=== Stored data entries ===
######

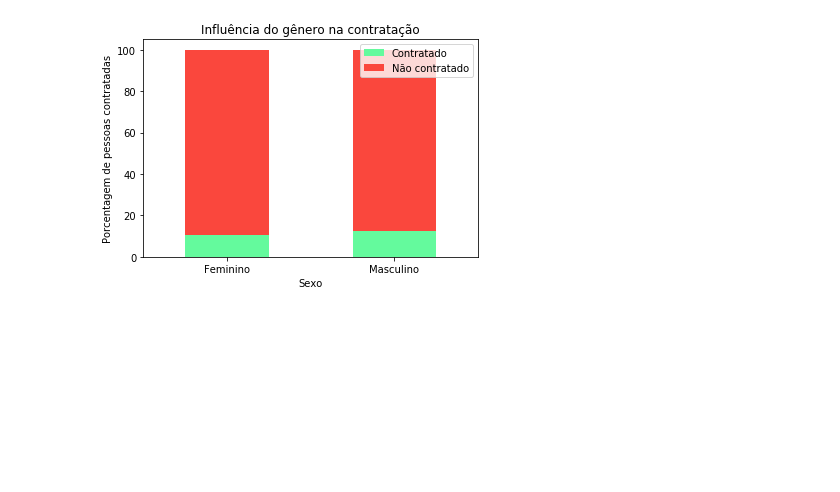
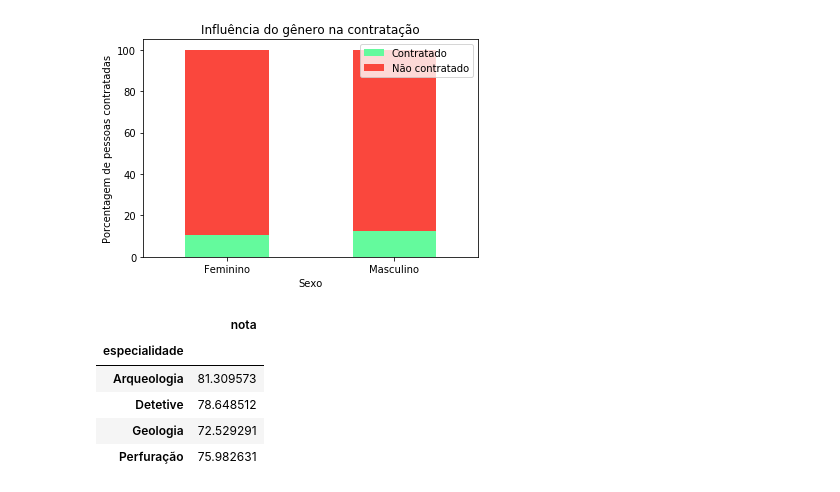
Before and after one commit to BrunoFornaro/icd_a2_2021, a Jupyter notebook: a2_icd_2021.ipynb, the cells around one changed output. Cells and saved outputs as stored; diff of their text form; code cells hidden in the pictures; blank space fills up the shorter version.

```diff
--- a/a2_icd_2021.ipynb
+++ b/a2_icd_2021.ipynb
@@ -313,0 +316,9 @@ plt.legend(['Contratado', 'Não contratado'])
+# %%
+df_media[['especialidade', 'nota']].groupby(['especialidade']).mean()
+# %% [output]
+|  | nota |
+| especialidade |  |
+| Arqueologia | 81.309573 |
+| Detetive | 78.648512 |
+| Geologia | 72.529291 |
+| Perfuração | 75.982631 |
```
Also changed, not shown: parts of 4 cells of this notebook.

######

=== Task item ===
An exact copy of the entries above, with no pictures, is the required answer.

=== Output for this task ===
Before and after one commit to BrunoFornaro/icd_a2_2021, a Jupyter notebook: a2_icd_2021.ipynb, the cells around one changed output. Cells and saved outputs as stored; diff of their text form; code cells hidden in the pictures; blank space fills up the shorter version.

```diff
--- a/a2_icd_2021.ipynb
+++ b/a2_icd_2021.ipynb
@@ -313,0 +316,9 @@ plt.legend(['Contratado', 'Não contratado'])
+# %%
+df_media[['especialidade', 'nota']].groupby(['especialidade']).mean()
+# %% [output]
+|  | nota |
+| especialidade |  |
+| Arqueologia | 81.309573 |
+| Detetive | 78.648512 |
+| Geologia | 72.529291 |
+| Perfuração | 75.982631 |
```
Also changed, not shown: parts of 4 cells of this notebook.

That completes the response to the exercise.